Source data
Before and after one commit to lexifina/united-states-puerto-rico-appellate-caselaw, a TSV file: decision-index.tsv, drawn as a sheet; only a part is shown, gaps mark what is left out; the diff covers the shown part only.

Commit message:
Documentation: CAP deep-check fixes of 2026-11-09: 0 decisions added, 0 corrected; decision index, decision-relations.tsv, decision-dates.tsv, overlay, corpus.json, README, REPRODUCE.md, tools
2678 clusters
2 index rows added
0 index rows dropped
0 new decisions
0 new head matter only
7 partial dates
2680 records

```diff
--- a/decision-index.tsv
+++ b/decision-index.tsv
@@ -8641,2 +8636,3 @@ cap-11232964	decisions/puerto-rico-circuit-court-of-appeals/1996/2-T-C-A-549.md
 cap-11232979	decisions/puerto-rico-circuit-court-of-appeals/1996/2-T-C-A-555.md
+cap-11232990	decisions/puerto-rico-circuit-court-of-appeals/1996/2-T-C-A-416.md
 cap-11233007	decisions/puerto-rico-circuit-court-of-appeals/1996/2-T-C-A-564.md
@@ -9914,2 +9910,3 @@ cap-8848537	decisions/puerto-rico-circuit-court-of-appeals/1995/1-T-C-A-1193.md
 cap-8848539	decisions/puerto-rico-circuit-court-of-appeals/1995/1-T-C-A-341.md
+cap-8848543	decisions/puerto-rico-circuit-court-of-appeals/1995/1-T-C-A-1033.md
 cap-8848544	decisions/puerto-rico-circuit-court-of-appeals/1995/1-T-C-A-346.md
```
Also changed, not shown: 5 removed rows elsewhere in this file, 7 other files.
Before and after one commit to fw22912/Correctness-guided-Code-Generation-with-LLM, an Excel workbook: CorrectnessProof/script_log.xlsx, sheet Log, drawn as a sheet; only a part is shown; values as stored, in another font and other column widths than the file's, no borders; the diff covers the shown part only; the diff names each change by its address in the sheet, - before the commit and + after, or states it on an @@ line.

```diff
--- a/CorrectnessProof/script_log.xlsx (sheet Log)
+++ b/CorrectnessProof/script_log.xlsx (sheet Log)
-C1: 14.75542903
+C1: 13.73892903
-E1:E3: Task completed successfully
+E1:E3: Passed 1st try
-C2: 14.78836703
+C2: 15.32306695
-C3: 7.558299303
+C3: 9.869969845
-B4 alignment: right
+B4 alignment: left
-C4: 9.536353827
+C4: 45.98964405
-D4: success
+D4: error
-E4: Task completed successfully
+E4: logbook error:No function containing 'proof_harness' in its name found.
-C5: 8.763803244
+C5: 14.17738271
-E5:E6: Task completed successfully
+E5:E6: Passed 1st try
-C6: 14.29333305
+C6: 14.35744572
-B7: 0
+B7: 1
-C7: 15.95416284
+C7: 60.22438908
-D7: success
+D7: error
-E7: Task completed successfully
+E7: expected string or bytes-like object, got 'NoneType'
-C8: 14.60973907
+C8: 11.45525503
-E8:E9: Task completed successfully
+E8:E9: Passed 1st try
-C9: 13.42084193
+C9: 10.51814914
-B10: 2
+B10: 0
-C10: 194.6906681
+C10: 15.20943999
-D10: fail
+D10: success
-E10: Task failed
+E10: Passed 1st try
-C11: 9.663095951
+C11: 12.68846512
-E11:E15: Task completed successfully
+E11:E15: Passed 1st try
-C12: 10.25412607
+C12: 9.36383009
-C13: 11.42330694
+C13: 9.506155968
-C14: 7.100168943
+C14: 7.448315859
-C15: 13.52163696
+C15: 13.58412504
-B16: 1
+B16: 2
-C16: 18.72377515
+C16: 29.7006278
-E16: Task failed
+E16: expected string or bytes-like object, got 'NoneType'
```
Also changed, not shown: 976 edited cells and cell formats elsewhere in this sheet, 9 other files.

Problem: The lines holding the word "rico" are the answer. Find them in the entries and copy them.

Solution to the problem:
Before and after one commit to lexifina/united-states-puerto-rico-appellate-caselaw, a TSV file: decision-index.tsv, drawn as a sheet; only a part is shown, gaps mark what is left out; the diff covers the shown part only.
@@ -8641,2 +8636,3 @@ cap-11232964	decisions/puerto-rico-circuit-court-of-appeals/1996/2-T-C-A-549.md
 cap-11232979	decisions/puerto-rico-circuit-court-of-appeals/1996/2-T-C-A-555.md
+cap-11232990	decisions/puerto-rico-circuit-court-of-appeals/1996/2-T-C-A-416.md
 cap-11233007	decisions/puerto-rico-circuit-court-of-appeals/1996/2-T-C-A-564.md
@@ -9914,2 +9910,3 @@ cap-8848537	decisions/puerto-rico-circuit-court-of-appeals/1995/1-T-C-A-1193.md
 cap-8848539	decisions/puerto-rico-circuit-court-of-appeals/1995/1-T-C-A-341.md
+cap-8848543	decisions/puerto-rico-circuit-court-of-appeals/1995/1-T-C-A-1033.md
 cap-8848544	decisions/puerto-rico-circuit-court-of-appeals/1995/1-T-C-A-346.md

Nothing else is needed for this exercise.